Christopher Parsons: $80 Million dollars for Lawful Access Bill C-30 is a tall guesstimate
Remember when the government said that its Lawful Access Bill C-30 would only cost about $80 Million dollars and then some?
What if we told you those estimates are totally off the mark?
Well, here goes: The estimates are probably off. Okay, they’re way off.
Christopher Parsons, a cybersecurity expert at the University of Victoria, knows a thing or two about digital information and privacy. Parsons wrote a stellar article analyzing how one would have to go about setting costs for Bill C-30. He also attempts to find out how the government arrived at the $80 million number. He found this last part a little puzzling.
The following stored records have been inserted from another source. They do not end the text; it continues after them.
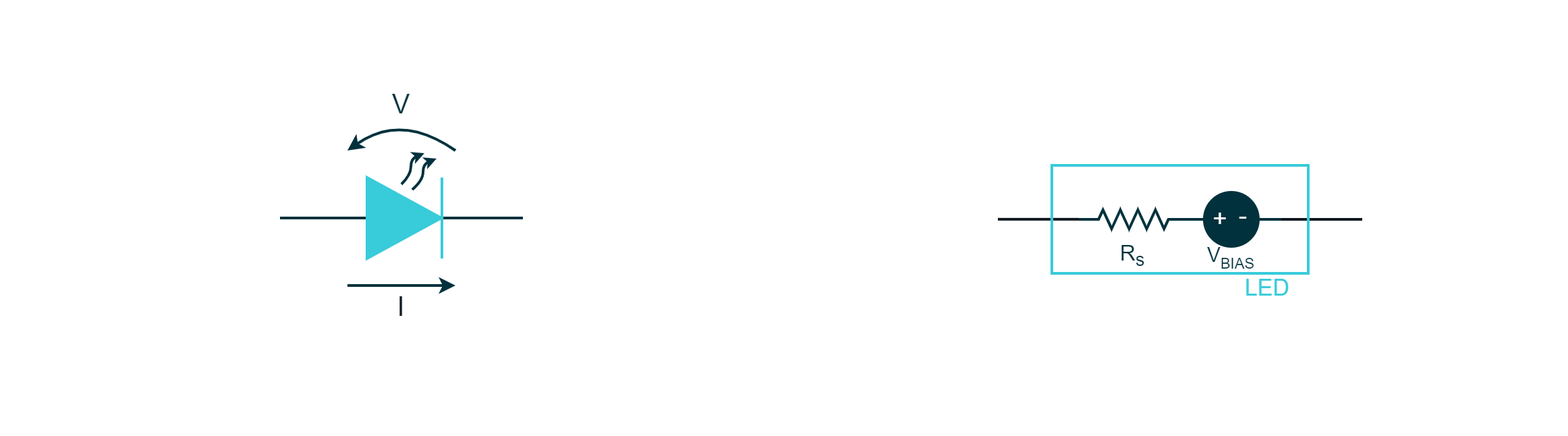
This is draw.io/PE Articles/General knowledge/Fundamentals/A complete overview of LEDs/LED model direct polarization (PE).png from PLAY-Embedded/pe_assets, a draw.io export, as it was before one commit. Source tidied: cells renumbered, new cells last; positions are measured from the earlier drawing's top-left corner, leaving out a move shared by most shapes. Its diagram source:
```xml
<mxGraphModel>
  <root>
    <mxCell id="0" />
    <mxCell id="1" parent="0" />
    <mxCell id="2" style="rounded=0;whiteSpace=wrap;html=1;strokeColor=none;strokeWidth=2;fontFamily=Arial;fontSize=20;fontColor=#FFFFFF;fillColor=#FFFFFF;opacity=0;" parent="1" vertex="1">
      <mxGeometry width="1160" height="320" as="geometry" />
    </mxCell>
    <mxCell id="3" style="endArrow=none;html=1;rounded=0;strokeColor=#00313C;strokeWidth=2;fontFamily=Arial;fontSize=20;fontColor=#101820;fillColor=#00313C;" parent="1" edge="1">
      <mxGeometry relative="1" as="geometry">
        <mxPoint x="386" y="160" as="sourcePoint" />
        <mxPoint x="206" y="160" as="targetPoint" />
      </mxGeometry>
    </mxCell>
    <mxCell id="4" style="endArrow=classic;html=1;strokeColor=#00313C;strokeWidth=2;fontFamily=Arial;fontSize=20;fontColor=#101820;fillColor=#00313C;curved=1;" parent="1" edge="1">
      <mxGeometry relative="1" as="geometry">
        <mxPoint x="336" y="110" as="sourcePoint" />
        <mxPoint x="256" y="110" as="targetPoint" />
        <Array as="points">
          <mxPoint x="296" y="82" />
        </Array>
      </mxGeometry>
    </mxCell>
    <mxCell id="5" value="&lt;font color=&quot;#00313c&quot;&gt;V&lt;/font&gt;" style="rounded=0;whiteSpace=wrap;html=1;strokeColor=none;strokeWidth=2;fontFamily=Arial;fontSize=20;fontColor=#101820;fillColor=none;" parent="1" vertex="1">
      <mxGeometry x="286" y="60" width="20" height="30" as="geometry" />
    </mxCell>
    <mxCell id="6" style="endArrow=classic;html=1;strokeColor=#00313C;strokeWidth=2;fontFamily=Arial;fontSize=20;fontColor=#101820;fillColor=#00313C;rounded=0;" parent="1" edge="1">
      <mxGeometry relative="1" as="geometry">
        <mxPoint x="256" y="210" as="sourcePoint" />
        <mxPoint x="336" y="210" as="targetPoint" />
      </mxGeometry>
    </mxCell>
    <mxCell id="7" value="I" style="rounded=0;whiteSpace=wrap;html=1;strokeColor=none;strokeWidth=2;fontFamily=Arial;fontSize=20;fontColor=#101820;fillColor=none;" parent="1" vertex="1">
      <mxGeometry x="286" y="210" width="20" height="30" as="geometry" />
    </mxCell>
    <mxCell id="8" style="triangle;whiteSpace=wrap;html=1;strokeColor=#38CBDA;strokeWidth=2;fontFamily=Arial;fontSize=20;fontColor=#FFFFFF;fillColor=#38CBDA;rotation=90;direction=north;" parent="1" vertex="1">
      <mxGeometry x="268" y="132.5" width="60" height="55" as="geometry" />
    </mxCell>
    <mxCell id="9" style="endArrow=none;html=1;rounded=0;strokeColor=#38CBDA;strokeWidth=2;fontFamily=Arial;fontSize=20;fontColor=#101820;fillColor=#38CBDA;" parent="1" edge="1">
      <mxGeometry relative="1" as="geometry">
        <mxPoint x="326" y="190" as="sourcePoint" />
        <mxPoint x="326" y="130" as="targetPoint" />
      </mxGeometry>
    </mxCell>
    <mxCell id="10" style="endArrow=classic;html=1;strokeColor=#00313C;strokeWidth=2;fontFamily=Arial;fontSize=20;fontColor=#101820;fillColor=#00313C;endSize=3;startSize=3;curved=1;" parent="1" edge="1">
      <mxGeometry relative="1" as="geometry">
        <mxPoint x="296" y="135" as="sourcePoint" />
        <mxPoint x="313" y="112" as="targetPoint" />
        <Array as="points">
          <mxPoint x="303" y="128" />
          <mxPoint x="303" y="116" />
        </Array>
      </mxGeometry>
    </mxCell>
    <mxCell id="11" style="endArrow=classic;html=1;strokeColor=#00313C;strokeWidth=2;fontFamily=Arial;fontSize=20;fontColor=#101820;fillColor=#00313C;endSize=3;startSize=3;curved=1;" parent="1" edge="1">
      <mxGeometry relative="1" as="geometry">
        <mxPoint x="304" y="139" as="sourcePoint" />
        <mxPoint x="322" y="116" as="targetPoint" />
        <Array as="points">
          <mxPoint x="312" y="132" />
          <mxPoint x="312" y="120" />
        </Array>
      </mxGeometry>
    </mxCell>
    <mxCell id="12" style="group;" parent="1" vertex="1">
      <mxGeometry x="738" y="121" width="270" height="100" as="geometry" />
    </mxCell>
    <mxCell id="13" style="endArrow=none;html=1;rounded=0;strokeColor=#101820;strokeWidth=2;fontFamily=Arial;fontSize=20;fontColor=#101820;fillColor=none;endFill=0;endSize=3;startSize=3;" parent="12" edge="1">
      <mxGeometry relative="1" as="geometry">
        <mxPoint y="39.9" as="sourcePoint" />
        <mxPoint x="60" y="39.9" as="targetPoint" />
      </mxGeometry>
    </mxCell>
    <mxCell id="14" style="endArrow=none;html=1;rounded=0;strokeColor=#101820;strokeWidth=2;fontFamily=Arial;fontSize=20;fontColor=#101820;fillColor=none;endFill=0;endSize=3;startSize=3;" parent="12" edge="1">
      <mxGeometry relative="1" as="geometry">
        <mxPoint x="270" y="40" as="sourcePoint" />
        <mxPoint x="210" y="40" as="targetPoint" />
      </mxGeometry>
    </mxCell>
    <mxCell id="15" style="rounded=0;whiteSpace=wrap;html=1;strokeColor=#38CBDA;strokeWidth=2;fontFamily=Arial;fontSize=20;fontColor=#FFFFFF;fillColor=none;" parent="12" vertex="1">
      <mxGeometry x="40" width="190" height="80" as="geometry" />
    </mxCell>
    <mxCell id="16" value="&lt;font style=&quot;font-size: 17px;&quot; color=&quot;#38cbda&quot;&gt;LED&lt;/font&gt;" style="rounded=0;whiteSpace=wrap;html=1;strokeColor=none;strokeWidth=2;fontFamily=Arial;fontSize=20;fontColor=#101820;fillColor=none;" parent="12" vertex="1">
      <mxGeometry x="170" y="80" width="60" height="20" as="geometry" />
    </mxCell>
    <mxCell id="17" style="verticalLabelPosition=bottom;shadow=0;dashed=0;align=center;fillColor=#00313C;html=1;verticalAlign=top;strokeWidth=2;shape=mxgraph.electrical.resistors.resistor_2;fontSize=16;fontColor=#FFFFFF;strokeColor=#00313C;rotation=0;fontFamily=Arial;" parent="12" vertex="1">
      <mxGeometry x="60" y="33" width="81" height="14" as="geometry" />
    </mxCell>
    <mxCell id="18" value="R&lt;sub&gt;s&lt;/sub&gt;" style="rounded=0;whiteSpace=wrap;html=1;strokeColor=none;strokeWidth=2;fontFamily=Arial;fontSize=16;fontColor=#00313C;fillColor=none;align=center;" parent="12" vertex="1">
      <mxGeometry x="80" y="62" width="40" height="10" as="geometry" />
    </mxCell>
    <mxCell id="19" style="endArrow=none;html=1;strokeWidth=2;strokeColor=#00313C;fillColor=#00313C;" parent="12" edge="1" source="20">
      <mxGeometry relative="1" as="geometry">
        <mxPoint x="210" y="40" as="targetPoint" />
      </mxGeometry>
    </mxCell>
    <mxCell id="20" style="ellipse;whiteSpace=wrap;html=1;strokeWidth=2;strokeColor=#00313C;fillColor=#00313C;fontColor=#FFFFFF;" parent="12" vertex="1">
      <mxGeometry x="153" y="20" width="40" height="40" as="geometry" />
    </mxCell>
    <mxCell id="21" style="endArrow=none;html=1;strokeWidth=2;strokeColor=#00313C;fillColor=#00313C;" parent="12" edge="1" target="20">
      <mxGeometry relative="1" as="geometry">
        <mxPoint x="140" y="40" as="sourcePoint" />
        <Array as="points">
          <mxPoint x="150" y="40" />
        </Array>
      </mxGeometry>
    </mxCell>
    <mxCell id="22" value="&lt;font color=&quot;#ffffff&quot; style=&quot;font-size: 18px;&quot;&gt;+&lt;/font&gt;" style="rounded=0;whiteSpace=wrap;html=1;strokeColor=none;strokeWidth=2;fillColor=none;fontSize=18;" parent="12" vertex="1">
      <mxGeometry x="160" y="34.5" width="10" height="10" as="geometry" />
    </mxCell>
    <mxCell id="23" value="&lt;font style=&quot;font-size: 18px;&quot;&gt;-&lt;/font&gt;" style="rounded=0;whiteSpace=wrap;html=1;strokeColor=none;strokeWidth=2;fillColor=none;fontSize=18;fontColor=#FFFFFF;" parent="12" vertex="1">
      <mxGeometry x="177" y="33" width="10" height="10" as="geometry" />
    </mxCell>
    <mxCell id="24" value="&lt;font color=&quot;#00313c&quot;&gt;&lt;font style=&quot;font-size: 15px;&quot;&gt;V&lt;/font&gt;&lt;sub style=&quot;&quot;&gt;&lt;font style=&quot;font-size: 11px;&quot;&gt;BIAS&lt;/font&gt;&lt;/sub&gt;&lt;/font&gt;" style="rounded=0;whiteSpace=wrap;html=1;strokeColor=none;strokeWidth=2;fontFamily=Arial;fontSize=20;fontColor=#101820;fillColor=none;" parent="12" vertex="1">
      <mxGeometry x="143" y="62" width="60" height="10" as="geometry" />
    </mxCell>
  </root>
</mxGraphModel>
```
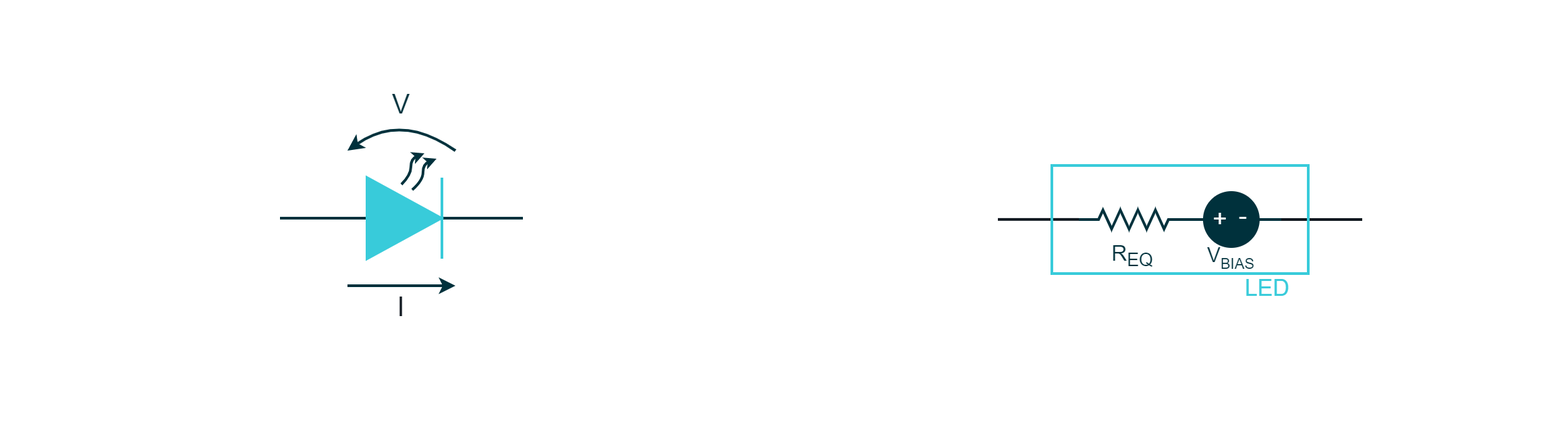
The same file after the commit.

Commit message:
Reworking LEDs schematic for the latest article

Change to the diagram source:
```diff
@@ -85,7 +85,7 @@
     <mxCell id="17" style="verticalLabelPosition=bottom;shadow=0;dashed=0;align=center;fillColor=#00313C;html=1;verticalAlign=top;strokeWidth=2;shape=mxgraph.electrical.resistors.resistor_2;fontSize=16;fontColor=#FFFFFF;strokeColor=#00313C;rotation=0;fontFamily=Arial;" parent="12" vertex="1">
       <mxGeometry x="60" y="33" width="81" height="14" as="geometry" />
     </mxCell>
-    <mxCell id="18" value="R&lt;sub&gt;s&lt;/sub&gt;" style="rounded=0;whiteSpace=wrap;html=1;strokeColor=none;strokeWidth=2;fontFamily=Arial;fontSize=16;fontColor=#00313C;fillColor=none;align=center;" parent="12" vertex="1">
+    <mxCell id="18" value="R&lt;sub&gt;EQ&lt;/sub&gt;" style="rounded=0;whiteSpace=wrap;html=1;strokeColor=none;strokeWidth=2;fontFamily=Arial;fontSize=16;fontColor=#00313C;fillColor=none;align=center;" parent="12" vertex="1">
       <mxGeometry x="80" y="62" width="40" height="10" as="geometry" />
     </mxCell>
     <mxCell id="19" style="endArrow=none;html=1;strokeWidth=2;strokeColor=#00313C;fillColor=#00313C;" parent="12" edge="1" source="20">
```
You should really go and read the article yourself, but we’ve summarized it here for you in case you’ve only got time for the quick basics.
Parsons starts off by taking a thorough look at what Bill C-30 asks of telecom companies. What’s clear is that these companies, large or small, are going to have to make sure that, among other things, their data interception and storage capabilities are ready and able to meet the government’s warrantless surveillance requests.
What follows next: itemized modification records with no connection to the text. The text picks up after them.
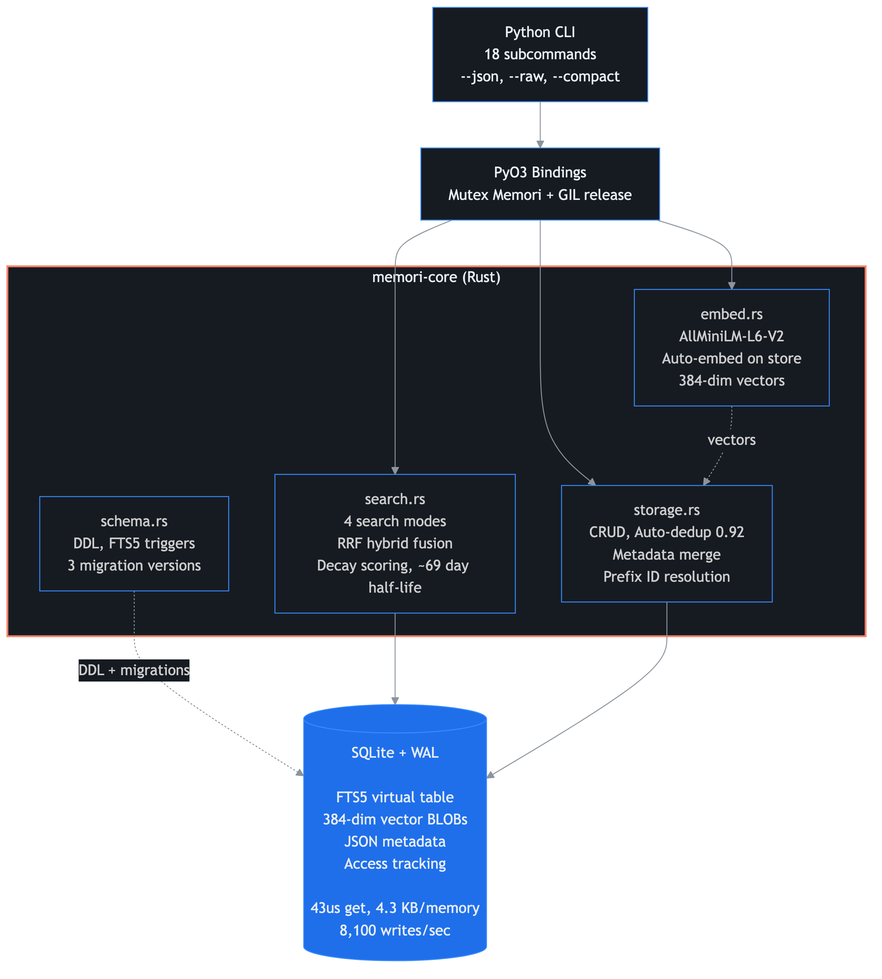
Above: docs/architecture-engine.png in archit15singh/memori (Mermaid), before the change. Its source is kept beside it as docs/architecture-engine.mmd.
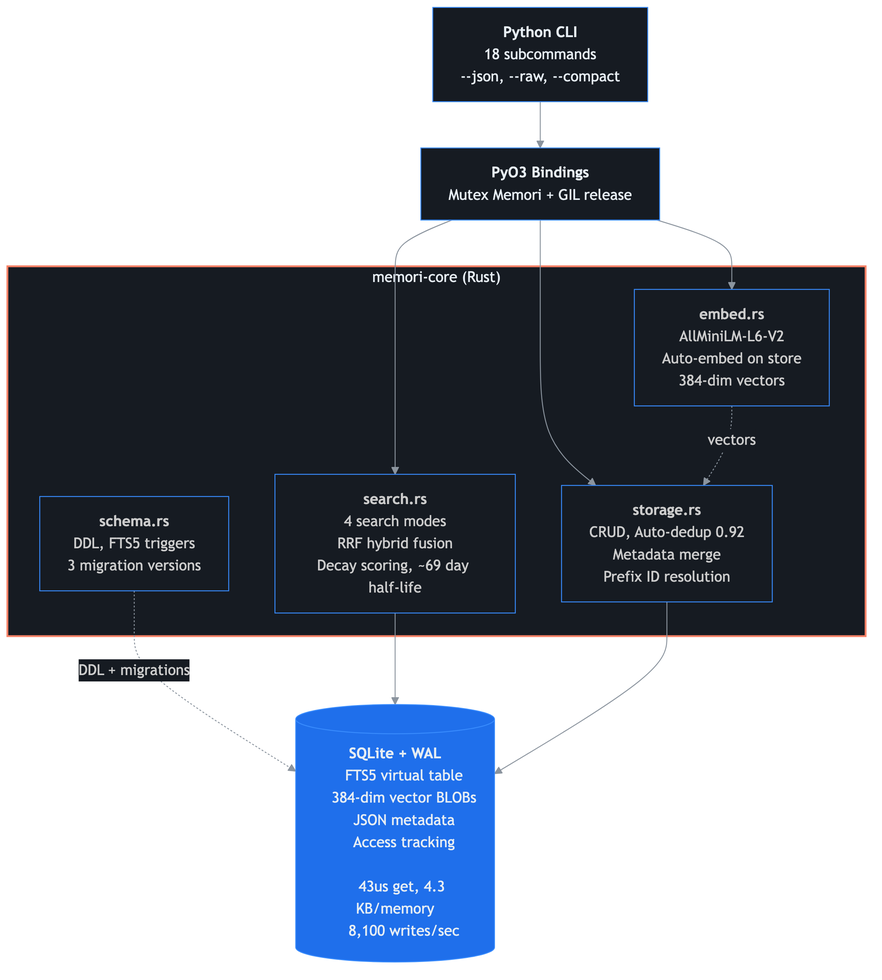
Later version of the same file.

Commit message:
fix: use mermaid markdown string syntax for proper line breaks in diagrams

Diff of the diagram source:
```diff
@@ -1,25 +1,47 @@
-%%{init: {'theme': 'dark', 'themeVariables': {'primaryColor': '#1f6feb', 'primaryTextColor': '#e6edf3', 'primaryBorderColor': '#388bfd', 'lineColor': '#8b949e', 'secondaryColor': '#161b22', 'tertiaryColor': '#0d1117', 'background': '#0d1117', 'mainBkg': '#161b22', 'nodeBorder': '#388bfd', 'clusterBkg': '#161b2299', 'clusterBorder': '#30363d', 'titleColor': '#e6edf3', 'edgeLabelBackground': '#161b22', 'fontSize': '16px'}}}%%
+%%{init: {'theme': 'dark', 'flowchart': {'htmlLabels': true}, 'themeVariables': {'primaryColor': '#1f6feb', 'primaryTextColor': '#e6edf3', 'primaryBorderColor': '#388bfd', 'lineColor': '#8b949e', 'secondaryColor': '#161b22', 'tertiaryColor': '#0d1117', 'background': '#0d1117', 'mainBkg': '#161b22', 'nodeBorder': '#388bfd', 'clusterBkg': '#161b2299', 'clusterBorder': '#30363d', 'titleColor': '#e6edf3', 'edgeLabelBackground': '#161b22', 'fontSize': '16px'}}}%%
 
 flowchart TB
-    CLI["Python CLI<br/>18 subcommands<br/>--json, --raw, --compact"]
-    PYO3["PyO3 Bindings<br/>Mutex Memori + GIL release"]
+    CLI["`**Python CLI**
+    18 subcommands
+    --json, --raw, --compact`"]
+    PYO3["`**PyO3 Bindings**
+    Mutex Memori + GIL release`"]
 
     subgraph CORE["memori-core  (Rust)"]
         direction TB
-        SEARCH["search.rs<br/>4 search modes<br/>RRF hybrid fusion<br/>Decay scoring, ~69 day half-life"]
-        STORAGE["storage.rs<br/>CRUD, Auto-dedup 0.92<br/>Metadata merge<br/>Prefix ID resolution"]
-        EMBED["embed.rs<br/>AllMiniLM-L6-V2<br/>Auto-embed on store<br/>384-dim vectors"]
-        SCHEMA["schema.rs<br/>DDL, FTS5 triggers<br/>3 migration versions"]
+        SEARCH["`**search.rs**
+        4 search modes
+        RRF hybrid fusion
+        Decay scoring, ~69 day half-life`"]
+        STORAGE["`**storage.rs**
+        CRUD, Auto-dedup 0.92
+        Metadata merge
+        Prefix ID resolution`"]
+        EMBED["`**embed.rs**
+        AllMiniLM-L6-V2
+        Auto-embed on store
+        384-dim vectors`"]
+        SCHEMA["`**schema.rs**
+        DDL, FTS5 triggers
+        3 migration versions`"]
     end
 
-    DB[("SQLite + WAL<br/><br/>FTS5 virtual table<br/>384-dim vector BLOBs<br/>JSON metadata<br/>Access tracking<br/><br/>43us get, 4.3 KB/memory<br/>8,100 writes/sec")]
+    DB[("`**SQLite + WAL**
+
+    FTS5 virtual table
+    384-dim vector BLOBs
+    JSON metadata
+    Access tracking
+
+    43us get, 4.3 KB/memory
+    8,100 writes/sec`")]
 
     CLI --> PYO3
     PYO3 --> SEARCH
     PYO3 --> STORAGE
     PYO3 --> EMBED
-    EMBED -.->|"vectors"| STORAGE
-    SCHEMA -.->|"DDL + migrations"| DB
+    EMBED -.->|vectors| STORAGE
+    SCHEMA -.->|DDL + migrations| DB
     SEARCH --> DB
     STORAGE --> DB
 
```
What remains far from clear in Bill C-30 is just how much data telecom companies will need to intercept and store, and how detailed that data will need to be. As Parsons explains, different levels of detail will mean different costs ranging from labour to equipment and beyond. Without a clear understanding of what service providers will need to do and how they’ll need to do it, there really is no way solid way of placing the majority of Bill C-30’s costs.
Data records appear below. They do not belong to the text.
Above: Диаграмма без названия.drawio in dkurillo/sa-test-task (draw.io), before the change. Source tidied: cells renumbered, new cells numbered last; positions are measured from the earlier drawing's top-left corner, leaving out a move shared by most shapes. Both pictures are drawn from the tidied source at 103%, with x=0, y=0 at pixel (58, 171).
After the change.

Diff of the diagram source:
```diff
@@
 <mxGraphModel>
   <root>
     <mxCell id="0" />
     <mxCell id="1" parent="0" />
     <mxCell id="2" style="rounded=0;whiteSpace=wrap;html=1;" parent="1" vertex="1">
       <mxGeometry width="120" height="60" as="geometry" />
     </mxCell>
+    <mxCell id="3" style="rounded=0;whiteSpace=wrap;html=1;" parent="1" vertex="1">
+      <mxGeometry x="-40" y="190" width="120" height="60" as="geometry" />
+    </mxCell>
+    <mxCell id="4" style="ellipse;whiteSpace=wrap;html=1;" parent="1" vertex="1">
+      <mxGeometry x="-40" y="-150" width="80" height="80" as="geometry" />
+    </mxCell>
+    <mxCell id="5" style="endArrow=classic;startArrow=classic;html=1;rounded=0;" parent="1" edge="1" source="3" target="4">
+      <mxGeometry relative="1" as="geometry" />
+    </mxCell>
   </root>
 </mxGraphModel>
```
Another sticky predicament is that Bill C-30 requires service providers to keep their surveillance powers updated, and in-line with state-of-the-art telecommunications standards. The government’s $80 million figure doesn’t actually take into account telecom companies’ current surveillance capacities, or how much it will cost each company to change and then maintain its current systems in order to comply with Bill C-30s already mysterious standards. And of course our digital communication is constantly changing (at the speed of the Internet!), so it’s hard to say what future costs will look like. Parsons makes it pretty easy to see why it’s challenging to add up numbers that don’t really exist.
Parsons continues his analysis by exploring what kind of effects will Bill C-30 have on individual companies and on Canadian innovation. In short Bill C-30 will definitely raise every telecom providers’ costs.
Whether the additional costs that come with subscriber surveillance powers are feasible for the majority of telecom companies’ business models is another question that many CEOs, entrepreneurs, and future investors will have to ask themselves.
Parsons also points out that Bill C-30 doesn’t adequately cover what kind of everyday communications platforms, such as Facebook or Skype, will fall under the scope of the legislation. That might mean that new technologies will try their luck in other countries first before coming to Canada, and that certainly won’t improve Canada’s digital deficit.
Regardless, it’s evident that placing higher costs on telecom service providers will force Canadians to foot the bill for warrantless online spying as both a taxpayer and as a consumer. Ouch.
All in all, Parsons shows that Bill C-30 needs a lot more work before its costs can actually be estimated and announced to Canadians. Without further clarity throughout Bill C-30, it is fair to say that $80 million over four years with $6.7 million per subsequent year is a grossly misleading and poorly thought out estimate, packed with substantial disregard for Canadian taxpayers as well as the nation’s digital future. To compare, Parsons quotes international estimates for similar online spying programs, which have figures as high as $3 – $5 billion.
A number of weeks ago Minister Toews, in an interview with CBC Radio’s Evan Solomon, was asked about the Lawful Access Bill’s estimated $80 - $100 million price tag and said the following:
"No, I don't know, and I think it would be best coming from the internet service providers. I wouldn’t want to presume what it would cost a smaller internet service provider or a larger one. Simply, I don’t know."
At least we now know that when Minister Toews said he had no idea about his Bill’s cost, that he really wasn’t kidding.
Read Christopher Parsons' article in full here.